Travis Austin was a poll worker in Madison, a city in which the majority voted for former Vice President Joe Biden. As someone with direct knowledge of election protocols, he took offense to the insinuation that poll workers were not doing an effective job.

“I worked the polls, Ward 61 in the city of Madison, and we had a situation at the precinct I worked in where a voter was issued two absentee ballots and returned two absentee ballots. Same name, address, signature, everything, so it certainly was the same voter,” Austin said.

“We had processed his first one and when the second was about to be processed, we caught that he had already been assigned a number. We verified it was the same voter’s info and rejected the second ballot.”

While some in the United States are concerned that this was necessary in the first place, Austin clarified that this occurrence is not as common as it may feel.

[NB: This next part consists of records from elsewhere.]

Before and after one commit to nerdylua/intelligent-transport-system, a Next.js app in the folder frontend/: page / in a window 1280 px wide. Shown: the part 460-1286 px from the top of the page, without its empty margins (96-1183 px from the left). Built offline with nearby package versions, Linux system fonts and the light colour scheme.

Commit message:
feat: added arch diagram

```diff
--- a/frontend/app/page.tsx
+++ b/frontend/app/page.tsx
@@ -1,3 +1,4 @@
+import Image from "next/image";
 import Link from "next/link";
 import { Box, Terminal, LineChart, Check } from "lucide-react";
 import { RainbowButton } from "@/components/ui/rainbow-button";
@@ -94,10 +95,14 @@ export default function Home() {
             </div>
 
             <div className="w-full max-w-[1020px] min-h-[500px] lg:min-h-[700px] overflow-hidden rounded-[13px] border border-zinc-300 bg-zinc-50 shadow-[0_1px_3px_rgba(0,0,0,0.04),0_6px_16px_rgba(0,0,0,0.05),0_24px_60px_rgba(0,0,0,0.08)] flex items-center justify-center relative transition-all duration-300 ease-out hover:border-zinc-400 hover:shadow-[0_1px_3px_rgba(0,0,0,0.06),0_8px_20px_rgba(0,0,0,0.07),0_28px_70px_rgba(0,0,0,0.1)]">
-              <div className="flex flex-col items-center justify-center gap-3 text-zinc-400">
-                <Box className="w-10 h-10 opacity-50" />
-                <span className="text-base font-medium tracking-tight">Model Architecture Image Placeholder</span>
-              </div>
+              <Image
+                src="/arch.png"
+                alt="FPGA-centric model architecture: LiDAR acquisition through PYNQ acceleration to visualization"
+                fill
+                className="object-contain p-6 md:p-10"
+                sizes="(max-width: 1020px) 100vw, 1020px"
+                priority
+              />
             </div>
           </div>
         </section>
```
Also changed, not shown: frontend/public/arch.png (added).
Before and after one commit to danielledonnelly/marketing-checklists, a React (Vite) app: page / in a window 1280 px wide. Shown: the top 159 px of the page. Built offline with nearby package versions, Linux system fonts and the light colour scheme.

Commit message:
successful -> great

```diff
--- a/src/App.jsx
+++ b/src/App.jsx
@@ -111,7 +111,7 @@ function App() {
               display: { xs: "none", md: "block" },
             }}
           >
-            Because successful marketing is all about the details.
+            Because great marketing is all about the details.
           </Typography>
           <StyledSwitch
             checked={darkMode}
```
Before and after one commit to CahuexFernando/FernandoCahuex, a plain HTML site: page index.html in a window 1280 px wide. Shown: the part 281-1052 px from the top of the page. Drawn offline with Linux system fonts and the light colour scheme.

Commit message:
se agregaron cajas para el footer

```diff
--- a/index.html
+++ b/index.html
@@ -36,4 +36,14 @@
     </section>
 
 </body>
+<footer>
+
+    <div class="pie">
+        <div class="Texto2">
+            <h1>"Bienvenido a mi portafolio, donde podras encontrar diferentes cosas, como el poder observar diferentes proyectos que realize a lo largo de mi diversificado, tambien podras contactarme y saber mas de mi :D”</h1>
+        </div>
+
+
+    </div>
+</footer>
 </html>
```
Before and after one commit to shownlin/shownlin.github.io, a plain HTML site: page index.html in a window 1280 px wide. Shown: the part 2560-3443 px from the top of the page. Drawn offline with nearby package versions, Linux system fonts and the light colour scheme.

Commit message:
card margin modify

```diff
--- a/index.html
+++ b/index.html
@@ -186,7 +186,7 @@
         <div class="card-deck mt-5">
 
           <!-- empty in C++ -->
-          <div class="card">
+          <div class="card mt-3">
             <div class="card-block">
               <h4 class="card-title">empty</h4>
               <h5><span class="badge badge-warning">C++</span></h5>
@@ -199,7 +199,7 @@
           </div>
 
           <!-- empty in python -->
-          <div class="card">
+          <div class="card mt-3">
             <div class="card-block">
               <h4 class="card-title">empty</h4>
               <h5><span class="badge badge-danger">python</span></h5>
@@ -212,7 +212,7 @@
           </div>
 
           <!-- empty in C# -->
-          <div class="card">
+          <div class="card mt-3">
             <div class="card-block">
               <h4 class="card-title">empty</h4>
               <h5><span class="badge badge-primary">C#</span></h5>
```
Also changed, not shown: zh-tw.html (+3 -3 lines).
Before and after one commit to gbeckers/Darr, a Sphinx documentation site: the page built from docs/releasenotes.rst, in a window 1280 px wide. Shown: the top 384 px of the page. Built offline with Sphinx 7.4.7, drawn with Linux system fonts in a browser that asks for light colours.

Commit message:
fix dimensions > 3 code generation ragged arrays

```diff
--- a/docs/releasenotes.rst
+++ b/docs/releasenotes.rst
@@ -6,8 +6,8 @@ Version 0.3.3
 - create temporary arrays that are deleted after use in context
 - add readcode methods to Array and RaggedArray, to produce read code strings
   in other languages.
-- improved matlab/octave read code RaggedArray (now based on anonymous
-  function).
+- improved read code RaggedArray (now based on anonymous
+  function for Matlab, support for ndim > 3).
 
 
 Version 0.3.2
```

“Lots of hurdles had to be overcome for [the extra ballot] to even get to us at the polls. The clerk had to issue two ballots (but likely there’s situations where some are presumed lost in the mail, so no real shock), then the voter had to send two ballots back in. Next the clerk had to miss that this voter sent back two ballots and send them both to the polling place. Even after all those steps failed, the final checks at the polls caught it.”

While there does not appear to be a reasonable basis for Donald Trump’s claim that the election was fraudulent, due to the current vote count, he has been fundraising the eight million dollars required to pay for a recount in Wisconsin.

In closing, Austin said, “The systems work.”